PKAL Faculty for the 21st Century
F21 Class of 2006 Statement
Question: What will undergraduate STEM be like in 2016, given the urgency of new challenges and opportunities facing our nation?
We have to find ways to increase incentives for students to study critical scientific, math, and engineering areas. Early intervention is key to turning the attrition rate around. We know that math and science phobias start at the primary school level and are perpetuated in the undergraduate programs. Undergraduate STEM programs of the future will play a determining role in capturing and developing the innovative spirits of tomorrow. STEM programs in the future will have to transcend the perception that science is a collection of facts, technical jargon, and meant for the selected few who can master and manipulate numbers and facts.

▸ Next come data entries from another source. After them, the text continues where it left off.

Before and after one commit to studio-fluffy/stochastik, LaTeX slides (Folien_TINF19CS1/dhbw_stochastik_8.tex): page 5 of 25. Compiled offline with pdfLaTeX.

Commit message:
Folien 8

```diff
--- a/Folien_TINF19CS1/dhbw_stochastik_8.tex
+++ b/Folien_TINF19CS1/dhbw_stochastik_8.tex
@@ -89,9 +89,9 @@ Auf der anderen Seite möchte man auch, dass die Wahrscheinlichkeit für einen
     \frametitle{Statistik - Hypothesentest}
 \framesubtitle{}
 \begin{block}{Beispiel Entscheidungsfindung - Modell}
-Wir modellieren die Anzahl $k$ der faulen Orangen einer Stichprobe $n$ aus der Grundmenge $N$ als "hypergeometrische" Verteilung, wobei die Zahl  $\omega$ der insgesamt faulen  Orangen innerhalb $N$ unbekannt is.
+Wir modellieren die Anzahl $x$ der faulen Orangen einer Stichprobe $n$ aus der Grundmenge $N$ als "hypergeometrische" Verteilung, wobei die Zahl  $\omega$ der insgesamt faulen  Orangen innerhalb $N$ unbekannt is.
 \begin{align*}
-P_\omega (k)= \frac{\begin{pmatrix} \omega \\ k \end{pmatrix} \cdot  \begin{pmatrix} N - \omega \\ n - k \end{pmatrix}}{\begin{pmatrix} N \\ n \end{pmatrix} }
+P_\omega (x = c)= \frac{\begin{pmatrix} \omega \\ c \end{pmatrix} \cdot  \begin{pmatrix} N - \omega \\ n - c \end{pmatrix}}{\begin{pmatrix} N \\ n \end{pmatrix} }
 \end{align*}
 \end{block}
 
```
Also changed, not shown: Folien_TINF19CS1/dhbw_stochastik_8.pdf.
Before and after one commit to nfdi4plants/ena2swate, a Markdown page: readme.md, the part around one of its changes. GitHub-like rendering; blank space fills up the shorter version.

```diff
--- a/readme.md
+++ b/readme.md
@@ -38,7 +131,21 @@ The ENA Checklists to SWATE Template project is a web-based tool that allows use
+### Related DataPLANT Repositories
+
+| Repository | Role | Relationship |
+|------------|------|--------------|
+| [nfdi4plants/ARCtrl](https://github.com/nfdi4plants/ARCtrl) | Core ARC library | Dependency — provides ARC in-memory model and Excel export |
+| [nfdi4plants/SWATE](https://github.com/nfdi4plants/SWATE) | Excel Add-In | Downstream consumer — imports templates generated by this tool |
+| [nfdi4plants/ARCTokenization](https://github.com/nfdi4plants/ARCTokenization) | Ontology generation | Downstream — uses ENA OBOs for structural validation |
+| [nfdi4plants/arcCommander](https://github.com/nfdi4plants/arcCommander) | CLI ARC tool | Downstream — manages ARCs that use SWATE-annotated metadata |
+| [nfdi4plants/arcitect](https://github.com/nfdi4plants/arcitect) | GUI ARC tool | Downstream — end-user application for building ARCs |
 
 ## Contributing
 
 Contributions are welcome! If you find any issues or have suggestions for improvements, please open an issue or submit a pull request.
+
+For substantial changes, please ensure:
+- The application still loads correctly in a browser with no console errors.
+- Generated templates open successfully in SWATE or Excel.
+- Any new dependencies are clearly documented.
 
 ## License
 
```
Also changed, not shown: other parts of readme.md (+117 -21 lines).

These programs will have to convince students that science is a way of thinking that reflects a combination of facts, reasoning skills and analytical competency that can serve the masses and not a select few. They would emphasize the creativity in science and technology and focus on knowledge creation and the creators rather than just impart it. This would mean that students would have a more research-based curriculum where the development of critical thinking skills and finding new ways to answer a question would be just as important as the answer.
Inquiry-based learning would be the norm so students would take a more active role in their education. Thinking “outside the box” would be encouraged rather than repressed. Programs would offer interdisciplinary courses that would serve to integrate and provide an interface between the different areas of science. This would facilitate student appreciation of the complexities and interconnectedness of living systems. A greater effort would be put into the organization of events that fostered creative and innovative skills. Scientific achievements and endeavors would be celebrated with substantial grants and scholarships. This would serve to not only inspire and challenge students but also have them start feeling the satisfaction of rising to the challenge. Increased interactions between colleges, industry and governments via internships early in the program would serve to increase math and science awareness and importance.
Furthermore, every STEM program would endeavor to increase worker productivity by giving the students the opportunity to develop some technical skills and attempt to make good on the promise that more education means a better paycheck. Any successful venture depends on good marketing. The programs of the future would focus on the development of communication skills.
Current programs teach about the importance of communicating results in science but have remained elitists in their approach when talking to the general public. STEM students in 2016 would be encouraged to get out of the laboratories, use their critical skills within their communities and demonstrate the link between education and a sound economic future. Small classes run by well-trained teachers who are passionate about science and adapt their teaching methods to suit their audience would be critical to the success of programs.
Albert Einstein once stated “Everything should be made simpler, not simple”. This pedagogical change would not mean a compromise on rigor but an acceptance of the different learning styles. The role of the educators will adapt to include that of student mentor who will motivate students to fulfill their potential. The small class sizes would also allow for an easier tracking of students and facilitate early intervention in case of problems and thereby help to stem the attrition.
Post World War II, the U.S. has successfully faced three major economic challenges and will once again rise to face future challenges. The major threat is and will continue to be the sheer ambition of larges masses of skilled people around the world still making less than 10 dollars a day, who now have a chance to improve their standard of living in the global economy.
To answer the call of the future, the US will have to make fiscally responsible policy changes to education and immigration in order to maintain the delicate balance between attracting new talent and growing its own.